The first reading presents us with the story of Saul who seeks David to kill him because David’s fame has grown more than his. David’s popularity created so much anger, bitterness and jealousy inside Saul that he was after David’s life. Questions that may demand our individual responses are: Does the progress, achievement, or success of other people create bitterness and jealousy in me? What is my response to friends, relations and colleagues who have got more than I have? How do I handle jealousy when I see it making an entrance inside?
Saul and his men went to the camp to look for David, and as things turned out, David and his men found Saul sleeping and David’s men wanted to slay Saul since God had delivered him into their hands. David had every reason to slay Saul, after all Saul was in the camp to kill David, but instead restrained him because according to him, “for who can lay hands on the Lord’s anointed and remain unpunished.” The action of David calls us to reflect on our own attitude to people who are out to destroy us out of hatred or bitterness. David’s action teaches us to restrain from revenge of any hurt or injuries done to us. The example of David also brings to mind that God is always on the side of those who pay hatred with love. We equally learn from David’s action to leave judgment to God.READ MORE

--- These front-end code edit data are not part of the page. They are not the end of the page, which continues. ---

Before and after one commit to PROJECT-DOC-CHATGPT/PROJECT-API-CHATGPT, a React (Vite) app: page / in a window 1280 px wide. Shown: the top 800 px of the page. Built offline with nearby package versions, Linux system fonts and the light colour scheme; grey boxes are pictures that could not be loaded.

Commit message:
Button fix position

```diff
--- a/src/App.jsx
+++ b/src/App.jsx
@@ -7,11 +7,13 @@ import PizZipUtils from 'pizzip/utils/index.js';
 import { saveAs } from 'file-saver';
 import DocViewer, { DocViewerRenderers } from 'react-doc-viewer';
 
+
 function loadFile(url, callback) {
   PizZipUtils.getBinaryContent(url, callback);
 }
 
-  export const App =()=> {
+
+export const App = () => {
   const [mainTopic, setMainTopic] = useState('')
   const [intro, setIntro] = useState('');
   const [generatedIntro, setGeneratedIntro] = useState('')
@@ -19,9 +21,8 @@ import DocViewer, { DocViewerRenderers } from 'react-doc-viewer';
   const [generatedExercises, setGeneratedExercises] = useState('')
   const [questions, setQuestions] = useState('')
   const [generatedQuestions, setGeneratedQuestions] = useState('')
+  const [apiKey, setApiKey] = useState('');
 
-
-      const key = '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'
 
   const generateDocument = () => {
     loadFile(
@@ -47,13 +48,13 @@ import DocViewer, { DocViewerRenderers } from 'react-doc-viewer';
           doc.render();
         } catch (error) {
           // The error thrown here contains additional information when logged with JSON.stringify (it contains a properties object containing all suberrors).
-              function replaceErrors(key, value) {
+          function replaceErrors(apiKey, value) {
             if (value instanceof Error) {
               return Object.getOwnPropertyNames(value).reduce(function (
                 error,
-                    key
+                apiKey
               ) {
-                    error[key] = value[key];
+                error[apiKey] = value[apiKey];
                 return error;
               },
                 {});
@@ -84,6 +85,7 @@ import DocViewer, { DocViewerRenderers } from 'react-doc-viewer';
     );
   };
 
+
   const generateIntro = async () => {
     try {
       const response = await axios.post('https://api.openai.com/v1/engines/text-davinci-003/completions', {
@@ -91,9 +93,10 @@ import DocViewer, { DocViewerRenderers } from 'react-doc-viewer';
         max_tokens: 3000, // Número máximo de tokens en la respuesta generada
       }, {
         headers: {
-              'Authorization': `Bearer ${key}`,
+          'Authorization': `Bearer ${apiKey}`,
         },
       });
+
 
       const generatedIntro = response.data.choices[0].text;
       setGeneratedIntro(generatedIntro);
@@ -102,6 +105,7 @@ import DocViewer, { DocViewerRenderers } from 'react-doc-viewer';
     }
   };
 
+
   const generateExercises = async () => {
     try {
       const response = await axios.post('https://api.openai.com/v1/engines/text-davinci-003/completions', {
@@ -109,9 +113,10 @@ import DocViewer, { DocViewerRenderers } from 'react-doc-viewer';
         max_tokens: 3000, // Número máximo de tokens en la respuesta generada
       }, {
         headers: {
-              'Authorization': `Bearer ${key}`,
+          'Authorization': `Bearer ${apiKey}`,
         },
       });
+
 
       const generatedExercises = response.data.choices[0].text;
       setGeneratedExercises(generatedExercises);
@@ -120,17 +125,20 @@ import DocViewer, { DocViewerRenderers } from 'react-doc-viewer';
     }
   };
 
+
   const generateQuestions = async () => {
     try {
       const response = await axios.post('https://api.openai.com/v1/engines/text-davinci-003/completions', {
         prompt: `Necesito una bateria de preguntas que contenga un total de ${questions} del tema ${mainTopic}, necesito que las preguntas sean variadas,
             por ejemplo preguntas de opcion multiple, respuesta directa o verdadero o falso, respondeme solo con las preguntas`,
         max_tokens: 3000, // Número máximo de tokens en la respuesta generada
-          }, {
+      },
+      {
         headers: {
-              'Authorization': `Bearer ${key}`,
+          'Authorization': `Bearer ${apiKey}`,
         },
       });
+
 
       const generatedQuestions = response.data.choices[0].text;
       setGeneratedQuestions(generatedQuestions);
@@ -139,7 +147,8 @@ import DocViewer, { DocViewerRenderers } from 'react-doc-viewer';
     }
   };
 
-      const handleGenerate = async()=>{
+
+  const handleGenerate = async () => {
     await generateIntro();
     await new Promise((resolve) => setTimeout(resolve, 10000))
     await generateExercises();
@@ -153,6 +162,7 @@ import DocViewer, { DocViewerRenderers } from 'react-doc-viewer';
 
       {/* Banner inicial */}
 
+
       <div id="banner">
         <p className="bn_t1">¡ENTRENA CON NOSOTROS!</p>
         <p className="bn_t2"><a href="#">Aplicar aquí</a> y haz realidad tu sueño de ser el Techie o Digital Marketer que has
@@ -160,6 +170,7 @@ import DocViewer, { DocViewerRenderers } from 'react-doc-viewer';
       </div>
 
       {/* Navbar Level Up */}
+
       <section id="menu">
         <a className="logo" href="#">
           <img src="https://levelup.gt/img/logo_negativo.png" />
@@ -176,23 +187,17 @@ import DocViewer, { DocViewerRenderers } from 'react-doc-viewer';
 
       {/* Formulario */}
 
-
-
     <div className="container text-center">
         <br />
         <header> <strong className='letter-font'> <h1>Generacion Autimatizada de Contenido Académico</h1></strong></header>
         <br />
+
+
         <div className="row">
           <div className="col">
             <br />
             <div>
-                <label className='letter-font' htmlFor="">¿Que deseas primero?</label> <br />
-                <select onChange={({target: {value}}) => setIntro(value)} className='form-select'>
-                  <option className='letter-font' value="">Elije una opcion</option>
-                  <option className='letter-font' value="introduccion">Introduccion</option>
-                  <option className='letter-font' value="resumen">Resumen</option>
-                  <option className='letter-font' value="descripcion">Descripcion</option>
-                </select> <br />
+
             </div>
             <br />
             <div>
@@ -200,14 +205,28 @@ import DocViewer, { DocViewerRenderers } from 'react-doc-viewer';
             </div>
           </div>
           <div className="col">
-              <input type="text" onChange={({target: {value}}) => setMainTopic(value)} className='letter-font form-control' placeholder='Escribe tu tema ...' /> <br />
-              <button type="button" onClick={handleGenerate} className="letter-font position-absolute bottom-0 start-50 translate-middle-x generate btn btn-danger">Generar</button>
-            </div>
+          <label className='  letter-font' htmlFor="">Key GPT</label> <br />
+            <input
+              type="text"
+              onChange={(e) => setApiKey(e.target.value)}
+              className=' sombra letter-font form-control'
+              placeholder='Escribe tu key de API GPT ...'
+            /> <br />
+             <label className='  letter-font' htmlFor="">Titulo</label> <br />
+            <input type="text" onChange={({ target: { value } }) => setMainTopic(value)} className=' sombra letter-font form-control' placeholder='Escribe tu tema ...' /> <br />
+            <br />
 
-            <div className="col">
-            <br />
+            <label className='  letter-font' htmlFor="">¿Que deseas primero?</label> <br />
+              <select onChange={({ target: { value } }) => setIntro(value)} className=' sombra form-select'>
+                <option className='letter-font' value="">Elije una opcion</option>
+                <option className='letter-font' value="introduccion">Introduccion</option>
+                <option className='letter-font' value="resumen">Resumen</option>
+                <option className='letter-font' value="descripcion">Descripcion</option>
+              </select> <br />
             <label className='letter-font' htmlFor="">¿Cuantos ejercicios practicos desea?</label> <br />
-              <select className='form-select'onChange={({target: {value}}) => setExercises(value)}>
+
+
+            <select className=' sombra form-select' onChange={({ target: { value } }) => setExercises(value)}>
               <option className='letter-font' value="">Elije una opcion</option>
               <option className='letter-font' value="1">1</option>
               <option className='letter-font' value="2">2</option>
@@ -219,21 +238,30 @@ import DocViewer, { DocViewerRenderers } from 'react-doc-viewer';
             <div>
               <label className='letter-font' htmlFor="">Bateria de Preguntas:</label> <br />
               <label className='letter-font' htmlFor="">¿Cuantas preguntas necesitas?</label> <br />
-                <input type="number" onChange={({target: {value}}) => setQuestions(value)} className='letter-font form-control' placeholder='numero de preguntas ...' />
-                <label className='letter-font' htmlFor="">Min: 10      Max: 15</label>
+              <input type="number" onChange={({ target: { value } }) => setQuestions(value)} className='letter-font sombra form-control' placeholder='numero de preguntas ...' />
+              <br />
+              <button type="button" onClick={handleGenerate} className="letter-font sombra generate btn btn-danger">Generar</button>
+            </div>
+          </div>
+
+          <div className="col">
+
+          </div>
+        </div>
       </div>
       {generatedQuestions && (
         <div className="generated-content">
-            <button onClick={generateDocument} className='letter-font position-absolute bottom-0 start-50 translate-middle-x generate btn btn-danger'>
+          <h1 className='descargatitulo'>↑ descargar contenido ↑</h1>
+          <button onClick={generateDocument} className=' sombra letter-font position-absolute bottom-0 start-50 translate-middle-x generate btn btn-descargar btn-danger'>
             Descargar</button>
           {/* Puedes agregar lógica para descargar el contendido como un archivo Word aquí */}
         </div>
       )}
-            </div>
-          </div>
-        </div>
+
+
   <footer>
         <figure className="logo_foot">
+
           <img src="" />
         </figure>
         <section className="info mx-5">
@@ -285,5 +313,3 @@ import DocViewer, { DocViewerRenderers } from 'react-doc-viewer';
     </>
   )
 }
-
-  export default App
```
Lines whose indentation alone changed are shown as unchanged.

Jeremiah in the first reading of today invites the people to trust in God for there is no other way ofsurvival except through God. He calls them to recognize there is strength in the power of God. In everysituation, God remains our strength and when we trust in Him, He gives us the grace to survive anysituation no matter how challenging that may be. The metaphor Jeremiah uses to describe a personwho trusts completely in God is that of a tree planted beside the water and stretches out its roots to thestream. Since the roots of the plant stretch deep into the stream it means that such a tree would alwayssurvive any drought because its roots are deeply inserted into the stream. In the same way, anyonewho trusts in God would survive any challenging times because God would cover the person with Hisgrace. The one who trusts in humans is described as a barren bush in the desert that enjoys nochanging season but stands in a lava waste of salt and empty earth. Paul in the second readingreminds the Church at Corinth that our faith as Christians is rooted in the fact that Jesus Christ rosefrom the dead. If Jesus had not risen from the dead our preaching would have been in vain and thatwould have made us the most unfortunate people but since Christ died and rose from the dead, ourfocus should be to live with Him in heaven.READ MORE
Today’s liturgy focuses on God’s call, which comes in different situations, circumstances and backgrounds. In each of the calls we heard today, there is the divine invitation to respond to God with openness the way we are and not as we think or as would want to be. Hence, the three readings and the three figures we encounter in today’s liturgy demonstrates that God does not consider our perceived unworthiness and sinfulness before He calls us. Our response should be to say “here I am and ready to do your will”. Our unworthiness does not constitute an obstacle to God as He does not look for our weakness, but rather to our desire to follow Him wherever He leads us.READ MORE